One of the bonuses of buying a storage virtualization product is that it lets storage managers extend the life of older arrays. Cranky, old systems suddenly get brand-new features such as point-in-time copies, dynamic LUN expansion and additional cache. But there are some traps users should be aware of when weighing the benefits of virtualizing older systems vs. purchasing newer ones. For example, hardware maintenance and environmental costs can negate the savings from virtualization.

Hitachi Data Systems (HDS) found this out recently with a customer in Korea, and HDS storage consultant and solution architect David Merrill blogged about the findings. (HDS has since removed his posting and has declined to comment on the topic any further. A cached copy of the story is still available on the blog.) Merrill noted that for this particular customer's environment, which contained fewer than 18TB of storage data, the total cost of virtualizing older storage using a Hewlett-Packard (HP) XP Series virtualization system (the HP XP is a rebranded TagmaStore system) was more than the cost of buying new storage.

"Users should perform a careful total cost of ownership [TCO] analysis with this technology, as the price tag of these products can often be greater than the savings they afford," says Greg Schulz, founder and senior analyst at the StorageIO Group, Stillwater, MN.

Several conditions impacted the storage TCO for this Korean company, including the old hardware and software maintenance costs; electricity and cooling costs were also far greater for the older systems. In working with this user and others, Merrill found there's a crossover point at which virtualization enables a better TCO, and that's when capacity growth is greater than 20% to 25% per year.

Not everyone is struggling to see the cost benefits of storage virtualization. For QBE Regional Insurance in Sun Prairie, WI, virtualizing old storage arrays reduced the company's total storage costs significantly and brought capacity utilization up by more than 10%, according to Loren Eslinger, senior systems engineer at QBE. The company virtualized two old HDS Thunder 9570V storage systems with IBM's SAN Volume Controller (SVC), a fabric-based virtualization product, and added an array from IBM.

Eslinger agrees that there's a point at which virtualization becomes cost-effective.

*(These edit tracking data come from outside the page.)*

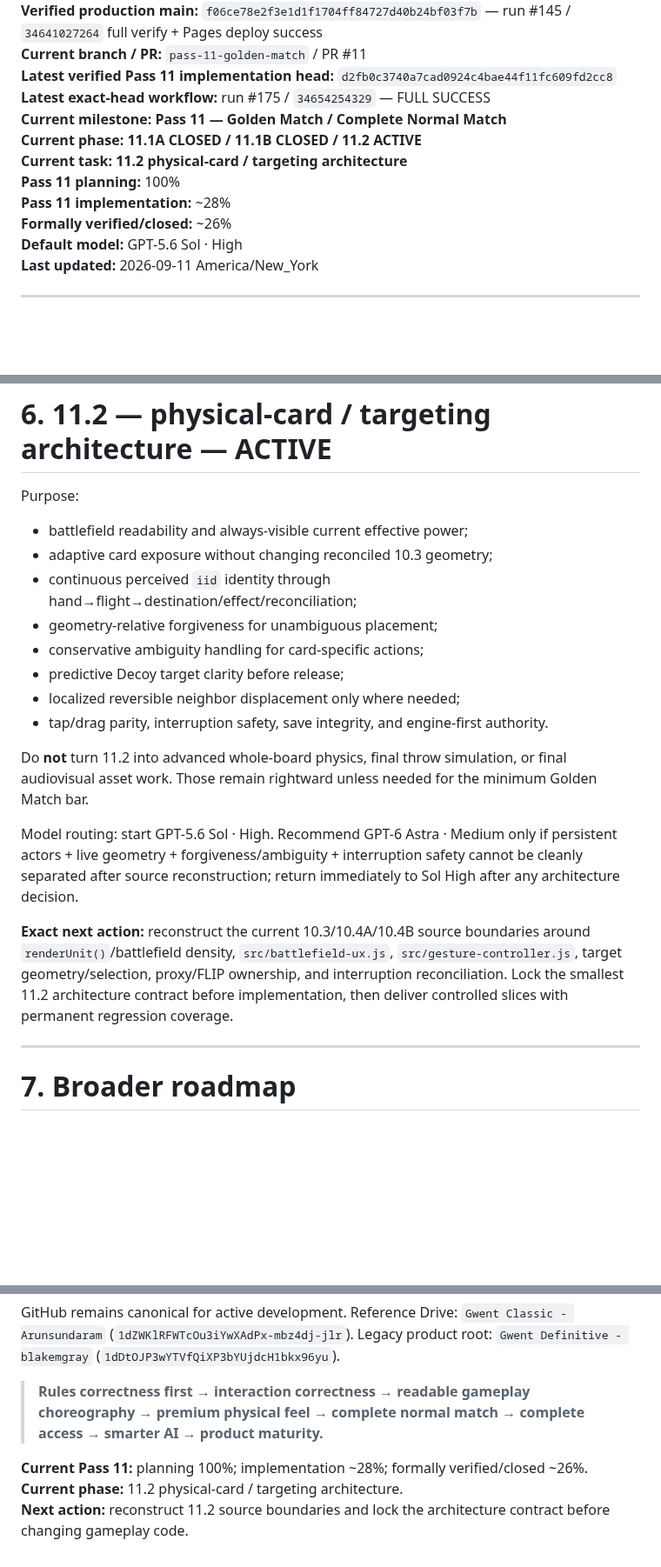
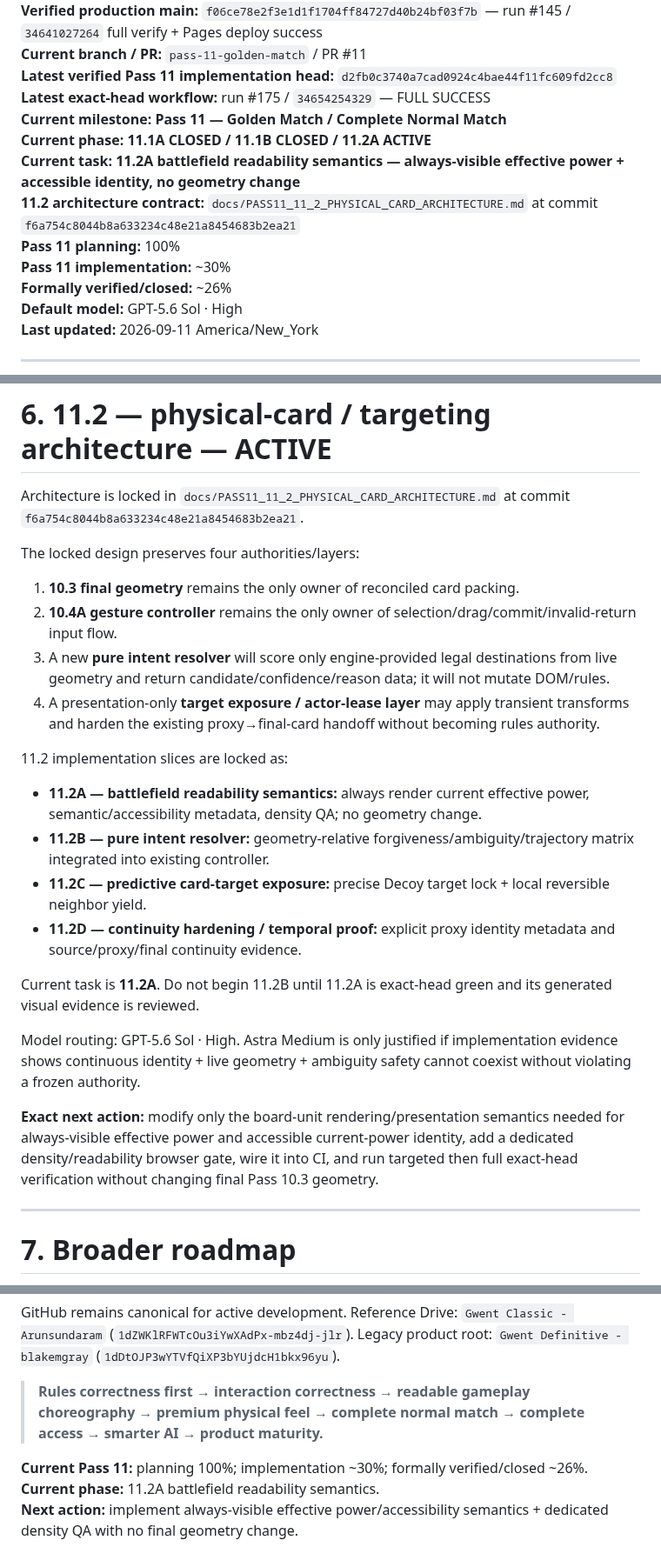
Before and after one commit to blakemgray/gwent-definitive, a Markdown page: CONTINUITY.md, 3 parts joined by grey strips. Shown at 87% size. GitHub-like rendering; blank space fills up the shorter version.

Commit message:
docs: checkpoint Pass 11.2A readability slice

```diff
--- a/CONTINUITY.md
+++ b/CONTINUITY.md
@@ -11,10 +11,11 @@
 **Latest verified Pass 11 implementation head:** `d2fb0c3740a7cad0924c4bae44f11fc609fd2cc8`
 **Latest exact-head workflow:** run #175 / `34654254329` — FULL SUCCESS
 **Current milestone:** **Pass 11 — Golden Match / Complete Normal Match**
-**Current phase:** **11.1A CLOSED / 11.1B CLOSED / 11.2 ACTIVE**
-**Current task:** **11.2 physical-card / targeting architecture**
+**Current phase:** **11.1A CLOSED / 11.1B CLOSED / 11.2A ACTIVE**
+**Current task:** **11.2A battlefield readability semantics — always-visible effective power + accessible identity, no geometry change**
+**11.2 architecture contract:** `docs/PASS11_11_2_PHYSICAL_CARD_ARCHITECTURE.md` at commit `f6a754c8044b8a633234c48e21a8454683b2ea21`
 **Pass 11 planning:** 100%
-**Pass 11 implementation:** ~28%
+**Pass 11 implementation:** ~30%
 **Formally verified/closed:** ~26%
 **Default model:** GPT-5.6 Sol · High
 **Last updated:** 2026-09-11 America/New_York
@@ -133,22 +134,27 @@ Independent TinyFish candidate QA: run `c150599b-1ce0-4ebd-a78c-aec73217b8e4` (8
 
 # 6. 11.2 — physical-card / targeting architecture — ACTIVE
 
-Purpose:
+Architecture is locked in `docs/PASS11_11_2_PHYSICAL_CARD_ARCHITECTURE.md` at commit `f6a754c8044b8a633234c48e21a8454683b2ea21`.
 
-- battlefield readability and always-visible current effective power;
-- adaptive card exposure without changing reconciled 10.3 geometry;
-- continuous perceived `iid` identity through hand→flight→destination/effect/reconciliation;
-- geometry-relative forgiveness for unambiguous placement;
-- conservative ambiguity handling for card-specific actions;
-- predictive Decoy target clarity before release;
-- localized reversible neighbor displacement only where needed;
-- tap/drag parity, interruption safety, save integrity, and engine-first authority.
+The locked design preserves four authorities/layers:
 
-Do **not** turn 11.2 into advanced whole-board physics, final throw simulation, or final audiovisual asset work. Those remain rightward unless needed for the minimum Golden Match bar.
+1. **10.3 final geometry** remains the only owner of reconciled card packing.
+2. **10.4A gesture controller** remains the only owner of selection/drag/commit/invalid-return input flow.
+3. A new **pure intent resolver** will score only engine-provided legal destinations from live geometry and return candidate/confidence/reason data; it will not mutate DOM/rules.
+4. A presentation-only **target exposure / actor-lease layer** may apply transient transforms and harden the existing proxy→final-card handoff without becoming rules authority.
 
-Model routing: start GPT-5.6 Sol · High. Recommend GPT-6 Astra · Medium only if persistent actors + live geometry + forgiveness/ambiguity + interruption safety cannot be cleanly separated after source reconstruction; return immediately to Sol High after any architecture decision.
+11.2 implementation slices are locked as:
 
-**Exact next action:** reconstruct the current 10.3/10.4A/10.4B source boundaries around `renderUnit()`/battlefield density, `src/battlefield-ux.js`, `src/gesture-controller.js`, target geometry/selection, proxy/FLIP ownership, and interruption reconciliation. Lock the smallest 11.2 architecture contract before implementation, then deliver controlled slices with permanent regression coverage.
+- **11.2A — battlefield readability semantics:** always render current effective power, semantic/accessibility metadata, density QA; no geometry change.
+- **11.2B — pure intent resolver:** geometry-relative forgiveness/ambiguity/trajectory matrix integrated into existing controller.
+- **11.2C — predictive card-target exposure:** precise Decoy target lock + local reversible neighbor yield.
+- **11.2D — continuity hardening / temporal proof:** explicit proxy identity metadata and source/proxy/final continuity evidence.
+
+Current task is **11.2A**. Do not begin 11.2B until 11.2A is exact-head green and its generated visual evidence is reviewed.
+
+Model routing: GPT-5.6 Sol · High. Astra Medium is only justified if implementation evidence shows continuous identity + live geometry + ambiguity safety cannot coexist without violating a frozen authority.
+
+**Exact next action:** modify only the board-unit rendering/presentation semantics needed for always-visible effective power and accessible current-power identity, add a dedicated density/readability browser gate, wire it into CI, and run targeted then full exact-head verification without changing final Pass 10.3 geometry.
 
 ---
 
@@ -160,6 +166,6 @@ GitHub remains canonical for active development. Reference Drive: `Gwent Classic
 
 > **Rules correctness first → interaction correctness → readable gameplay choreography → premium physical feel → complete normal match → complete access → smarter AI → product maturity.**
 
-**Current Pass 11:** planning 100%; implementation ~28%; formally verified/closed ~26%.
-**Current phase:** 11.2 physical-card / targeting architecture.
-**Next action:** reconstruct 11.2 source boundaries and lock the architecture contract before changing gameplay code.
+**Current Pass 11:** planning 100%; implementation ~30%; formally verified/closed ~26%.
+**Current phase:** 11.2A battlefield readability semantics.
+**Next action:** implement always-visible effective power/accessibility semantics + dedicated density QA with no final geometry change.
```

QBE Regional Insurance manages 50TB of storage data and found that virtualization costs decreased as the quantity of virtualized terabytes increased. "Licenses are based on terabytes of usable storage, meaning that smaller environments may not see a significant savings," says Eslinger.

She also warned users to read the vendor's supported hardware list carefully. All vendors have their own list of supported old storage that will work behind their virtualization product. "Make sure your storage array is on that list," she stressed. QBE Regional Insurance tried using IBM's request for price quotation process to get some older switches supported on the SVC, but "it didn't pan out," she says. In other words, if your switches and host bus adapters are as old as the storage arrays, they may need to be upgraded as well, which adds to the cost.

Nevertheless, QBE Regional Insurance ended up saving money because it was able to hold off on plans to hire another storage administrator. IBM SVC made QBE Regional Insurance's upgrades to newer storage easier because the process is now hidden from the server and users. The firm moved older storage to lower tiers for archiving, backups, testing and development, extending the life of these systems. Changing drive layouts and RAID configurations became easier, as data can be moved around without affecting the app. SVC also enables common functionality across all storage arrays, allowing all storage clients to be consistently configured regardless of the age of the actual storage behind the scenes.

But plenty of users are happy to upgrade to new equipment and thus save on the maintenance costs. David Ping, data center storage team lead for information systems and technology services at San Francisco-based Pacific Gas and Electric (PG&E) Co., is managing approximately 2.5 petabytes (PB) of storage data, most of it residing on IBM DS8300s, with about 25% on HDS Universal Storage Platform and Adaptable Modular Storage Model AMS1000 arrays.

"At this time, PG&E has not implemented any virtualization across its storage arrays because it costs less to maintain newer equipment," maintains Ping.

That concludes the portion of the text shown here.